Return of the king: Lions back in Babanango after 150 years

A lion spotted at the Babanango Game Reserve in KwaZulu-Natal. Picture: Dr Andrew Baxter

A lion spotted at the Babanango Game Reserve in KwaZulu-Natal. Picture: Dr Andrew Baxter

Published Jun 8, 2023


For the first time in over a century, the commanding roars of one of Africa’s most iconic big cats ripples over the lush, green landscapes of Babanango.

Lions are roaming the spectacular rolling valleys and bushveld of Babanango Game Reserve in KwaZulu-Natal again.

In this historic move, two male lions have been reintroduced into the 20 000-hectare game reserve, as part of the reserve’s ambitious and successful rewilding journey.

The lions were translocated from Nambiti Private Game Reserve in April this year under the of veterinarian Dr Ryan van Deventer and Babanango partner, Chris Galliers of Conservation Outcomes.

During the pre-release phase, the two young males were held in the Babanango predator boma for monitoring before being released onto the reserve.

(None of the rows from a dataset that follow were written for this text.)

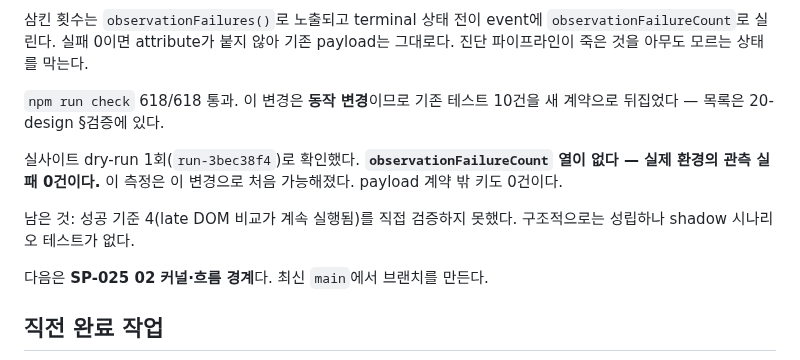
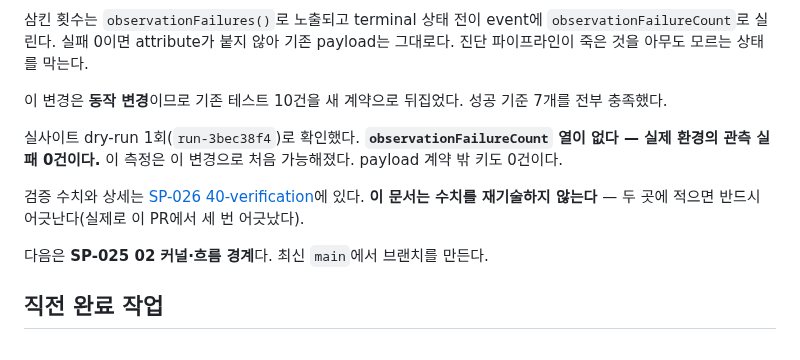
Before and after one commit to ka-MS/catchtable-reservation-assistant, a Markdown page: docs/worklog/HANDOFF.md, the part around the change. Rendered like a GitHub page.

Commit message:
docs: 검증 수치를 40-verification 한 곳으로 모은다
PR #22 정정 리뷰를 반영한다. HANDOFF와 20-design이 618/618과 "기준 4 미검증"으로
남아 실제(622/622, 기준 4 직접 검증 완료)와 어긋났다.

수치를 갱신하는 대신 **중복을 제거했다.** 같은 값을 세 곳에 적으면 반드시
어긋나며, 이 PR에서만 세 번 어긋났다(초안, 리뷰 반영, 정정 리뷰).

- HANDOFF: 수치를 재기술하지 않고 40-verification을 참조한다. 재기술
  금지를 문서에 명시해 다음 작업자가 다시 채우지 않게 했다.
- 20-design: 검증 결과 블록을 40-verification 참조로 대체했다.
- 40-verification: 유일한 보유처로 남는다.

교훈을 문서에 적는 것과 절차에 반영하는 것은 다르다. 매번 회고 문서를
읽게 만드는 방식은 비용만 든다. 드리프트가 반복되는 값은 규칙을 세우는
대신 **적을 자리를 하나로 줄이는 것**이 실효적이다.

Co-Authored-By: Claude Opus 5 (1M context) <noreply@anthropic.com>

```diff
--- a/docs/worklog/HANDOFF.md
+++ b/docs/worklog/HANDOFF.md
@@ -20,15 +20,17 @@ SP-026으로 **해소**했다(2026-08-07).
 `observationFailureCount`로 실린다. 실패 0이면 attribute가 붙지 않아 기존
 payload는 그대로다. 진단 파이프라인이 죽은 것을 아무도 모르는 상태를 막는다.
 
-`npm run check` 618/618 통과. 이 변경은 **동작 변경**이므로 기존 테스트 10건을
-새 계약으로 뒤집었다 — 목록은 20-design §검증에 있다.
+이 변경은 **동작 변경**이므로 기존 테스트 10건을 새 계약으로 뒤집었다.
+성공 기준 7개를 전부 충족했다.
 
 실사이트 dry-run 1회(`run-3bec38f4`)로 확인했다. **`observationFailureCount`
 열이 없다 — 실제 환경의 관측 실패 0건이다.** 이 측정은 이 변경으로 처음
 가능해졌다. payload 계약 밖 키도 0건이다.
 
-남은 것: 성공 기준 4(late DOM 비교가 계속 실행됨)를 직접 검증하지 못했다.
-구조적으로는 성립하나 shadow 시나리오 테스트가 없다.
+검증 수치와 상세는
+[SP-026 40-verification](../specs/observation-failure-policy/40-verification.md)에
+있다. **이 문서는 수치를 재기술하지 않는다** — 두 곳에 적으면 반드시
+어긋난다(실제로 이 PR에서 세 번 어긋났다).
 
 다음은 **SP-025 02 커널·흐름 경계**다. 최신 `main`에서 브랜치를 만든다.
 
```
Also changed, not shown: 1 other file.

Before the release, both lions were fitted with tracking collars to assist in post-release monitoring, with their movements being tracked daily to ensure that they settle well into their new home.

The return of the “king of the jungle” to Babanango is befitting as the reserve is nestled within the heart of Zululand, along the historic Valley of the Kings, the traditional burial grounds of generations of Zulu kings.

Lions play a crucial role in the African ecosystem as apex predators, fulfilling an important ecological role on the reserve. Grazers, such as large herds of ungulates like eland, zebra, wildebeest and buffalo, are growing in abundance in Babanango Game Reserve.

Predation by lions will help manage their populations by removing old, sick, or injured animals, thus promoting healthy populations. The presence of lions will benefit other scavenging species, such as vultures and brown hyenas, by providing access to more food sources.

The reintroduction of these iconic predators to this region of Zululand is part of a larger vision for the reserve and its contribution to conservation.

In partnership with Conservation Outcomes and the Community Trust Landowners, the release of this species is a positive step forward in not only the health of the species’ population but for the establishment of the reserve itself.

“The king of the jungle, the fearful but wonderful and loveable creature of God is now back to its place of origin. Above all the source of joy and the creation of job opportunities for all and the attraction of visitors across the globe, for the youth and people of Babanango, this is your gift, receive it, enjoy it, protect it and enjoy the benefits.” said Kenneth Buthelezi, chairperson of Emcakwini Community Trust.

This is a significant milestone for conservation in South Africa. Lions are listed as “vulnerable” in their status by the International Union for the Conservation of Nature (IUCN) Red List of Threatened Species.

Key threats to lion populations in South Africa include habitat loss, human-wildlife conflict, poaching, disease outbreaks, and illegal wildlife trade. These threats contribute to the decline of lion populations and require ongoing conservation efforts to ensure their long-term survival.

The stability of lion populations relies on key factors, including the growth of their population, maintenance of genetic diversity, and most significantly, the preservation of their natural habitat.

To ensure genetic diversity, the lions in Babanango Game Reserve will be managed as part of a meta-population (populations of sub-populations within a defined area), and will be joined in the near future by four females sourced from other areas in South Africa.

Over the past five years, the Babanango Game Reserve has undertaken an extensive game trans-location initiative, sensitively reintroducing close to 2 500 large mammal species back into the area, where once such species roamed freely.

This successful endeavour has included the reintroduction of endangered Black Rhinos and rare antelope like oribi and klipspringer.

The reserve incorporates a significant portion of land that has been invested by three community trusts from the region, whose commitment plays a crucial role in long-term conservation success.

The income generated through land leases, conservation levies, and other benefits from the reserve is vital for the economic well-being of the surrounding communities.

Chris Galliers of Conservation Outcomes said that “introducing lions as one of the final species in the rewilding process is no small feat. Many important requirements from food sources to infrastructure, need to be adequately in place before any lion is released.”

The reintroduction of lions after an absence of more than a century is a symbol of the culmination of years of investments by stakeholders including the three Community Trusts, the majority landowners.

“To hear the sound of a lion’s roar reverberating through the valleys of Babanango Game Reserve, the heart of Zululand, will be the sound of another conservation success in this incredible project,” Galliers said.

Babanango Game Reserve is committed to its mission of rewilding, and the reintroduction of “The King of Beasts” is a crucial milestone in the reserve’s conservation efforts. In addition, the reserve and its new suite of lodges, is now positioning itself as an impressive tourism product for local and overseas tourists.